What is Psychodrama?
Psychodrama is a form of psychotherapy developed by Dr. J.L. and Zerka Moreno that uses acting to facilitate problem solving.  The client, called the protagonist, puts his/her truth into action with the assistance of the therapist, called the director, and other participants, called auxiliaries. 

Action Methods refer to a form of personal growth work derived from psychodrama that facilitates the client’s shift from narration (verbally telling his/her story) to motor representation (showing through use of the body as well as the voice).  Psychodrama is an experiential and expressive arts modality (as are drama therapy, music therapy, art therapy, dance/movement therapy, poetry therapy), engaging the right side of the brain as well as the left side.  This powerful modality has applications in psychotherapy, education, business, law, and more!

What is The Therapeutic Spiral Model™?
The Therapeutic Spiral Model as a whole system of modified psychodrama.  This is a trademarked model of experiential change for trauma survivors. (Hudgins, Experiential Treatment for PTSD. 2002,  p. 207)

See also, Dr. Kate Hudgins article: A Simple Clinical Action Map to Heal PTSD

What is Bibliodrama?

Bibliodrama – as developed by Peter Pitzele, author of “Our Fathers’ Wells” and “Scripture Windows” – is a creative and engaging way to revitalize the meanings of Biblical texts by bringing traditional stories to life.

Pitzele, a trainer, educator and practitioner fluent in psychodrama and sociometry, created this form as a result of his personal spiritual quests.

In both small and large groups, Bibliodrama is employed by people of all ages to make new meaningful connections with stories from the New or Old Testaments. They may appreciate their inheritance from Biblical generations and the links between the ancient characters’ lives and their own lives.

The process, carefully guided by a trained group leader, involves staying with the text while also expanding upon the parts of the story that are silent or not embellished in writing.

Currently, Bibliodrama is used in churches, synagogues, retreats, faith communities and schools with people of all levels of familiarity with the Bible.

As people learn more about the characters and stories of the Bible, they often make personal connections to their own lives. Kept safe by the “mask” of the character that they play, they have the opportunity for a unique kind of personal growth and even healing.

Natural choices of participation are respected, and each participant’s resources – even as a witness – are valued. No special expertise or experience in acting or theater is needed.

Practical Psychodrama by Karen Carnabucci, MSS, LCSW, TEP

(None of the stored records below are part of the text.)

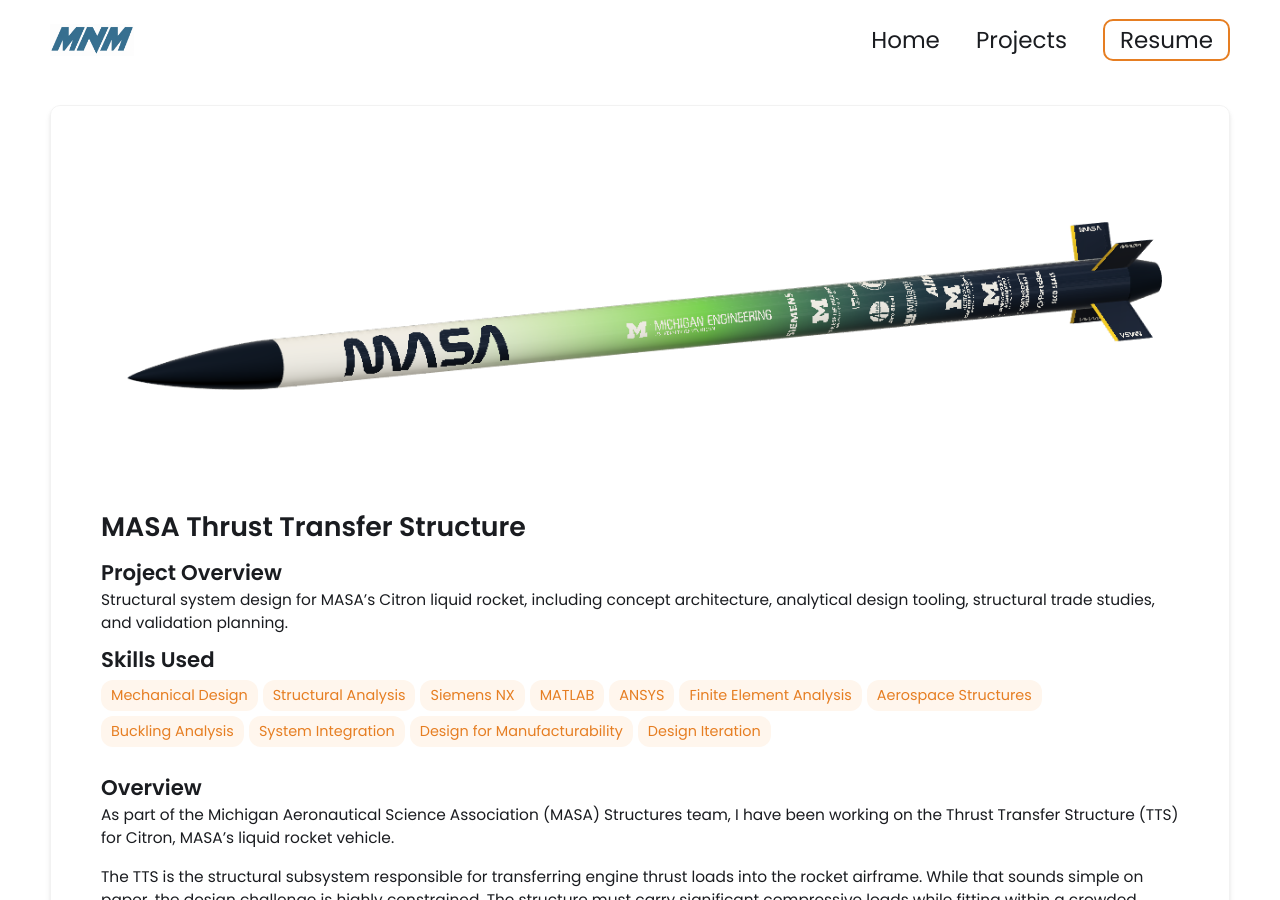
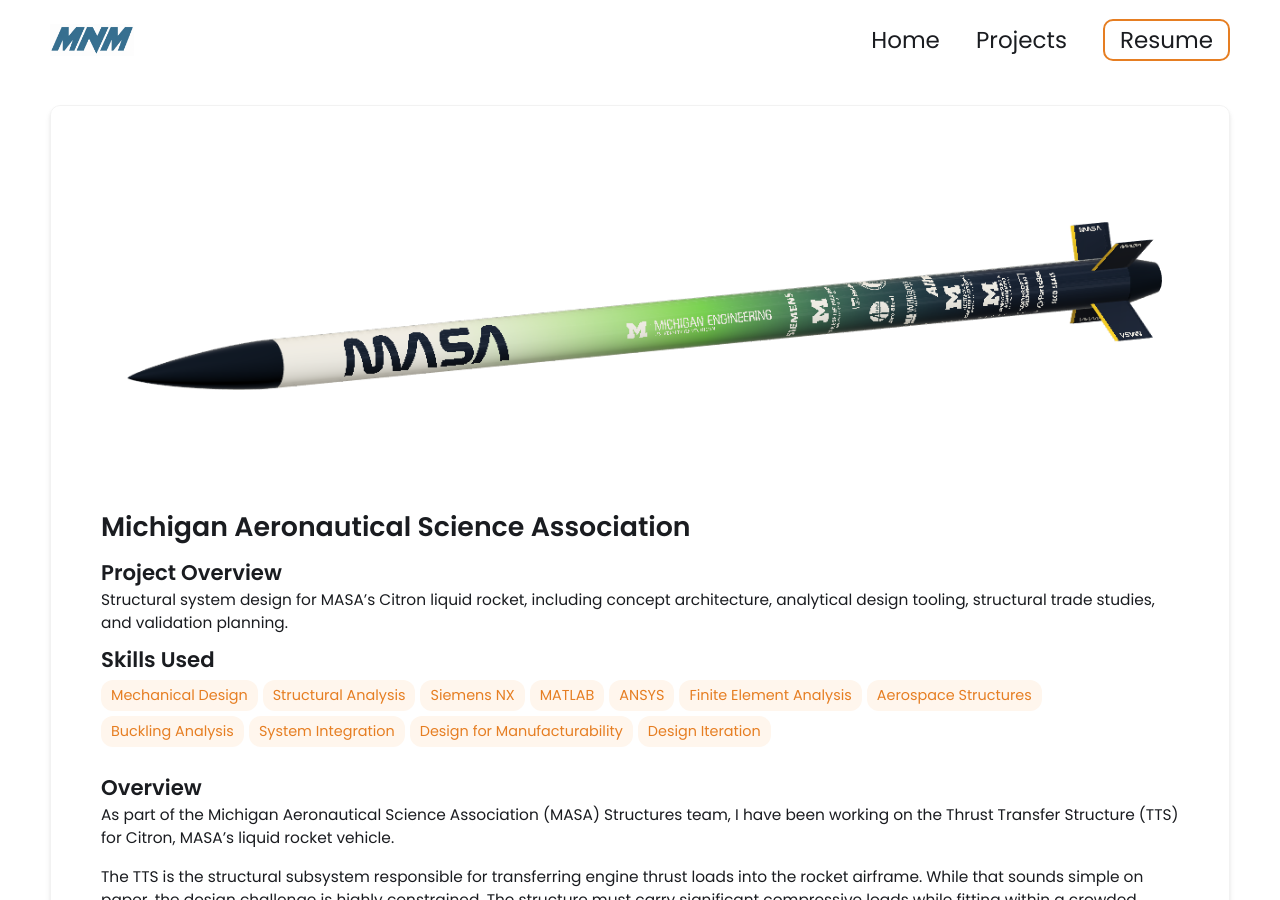
Before and after one commit to mnmohsen/personalwebsite, a Jekyll site: the page built from _projects/demo-project/index.md, in a window 1280 px wide and 900 px high. Built offline with Jekyll 4.4.1, drawn with Linux system fonts in a browser that asks for light colours.

Commit message:
Update index.md

```diff
--- a/_projects/demo-project/index.md
+++ b/_projects/demo-project/index.md
@@ -1,6 +1,6 @@
 ---
 layout: post
-title: MASA Thrust Transfer Structure
+title: Michigan Aeronautical Science Association
 description: Structural system design for MASA’s Citron liquid rocket, including concept architecture, analytical design tooling, structural trade studies, and validation planning.
 skills:
   - Mechanical Design
```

What is Axiodrama?
For anyone experiencing a dark night of the soul or any troublesome quandary that seems to be blocking one’s way upon the spiritual path, taking part in an axiodrama can provide a meaningful and profound intervention. Whatever one experiences as an obstacle between herself or himself and God could provide the basis for an axiodrama. Adam and Allee Blatner have identified various spiritual challenges that could identify the content for an axiodrama. These include a person’s reluctance to experience “closeness to God,” a person’s perception that his or her “innate qualities” must impede union with God, a person’s “feeling angry at God,” a person’s feeling “intimidated by the demands” of a spiritual path, a person’s fears about “going crazy,” of dying, of being misled or of misleading others, to name just a few. An axiodrama can address virtually any spiritual crisis or concern. All that is needed are a sincere heart and willingness to do the work. (Alma Nugent, MA)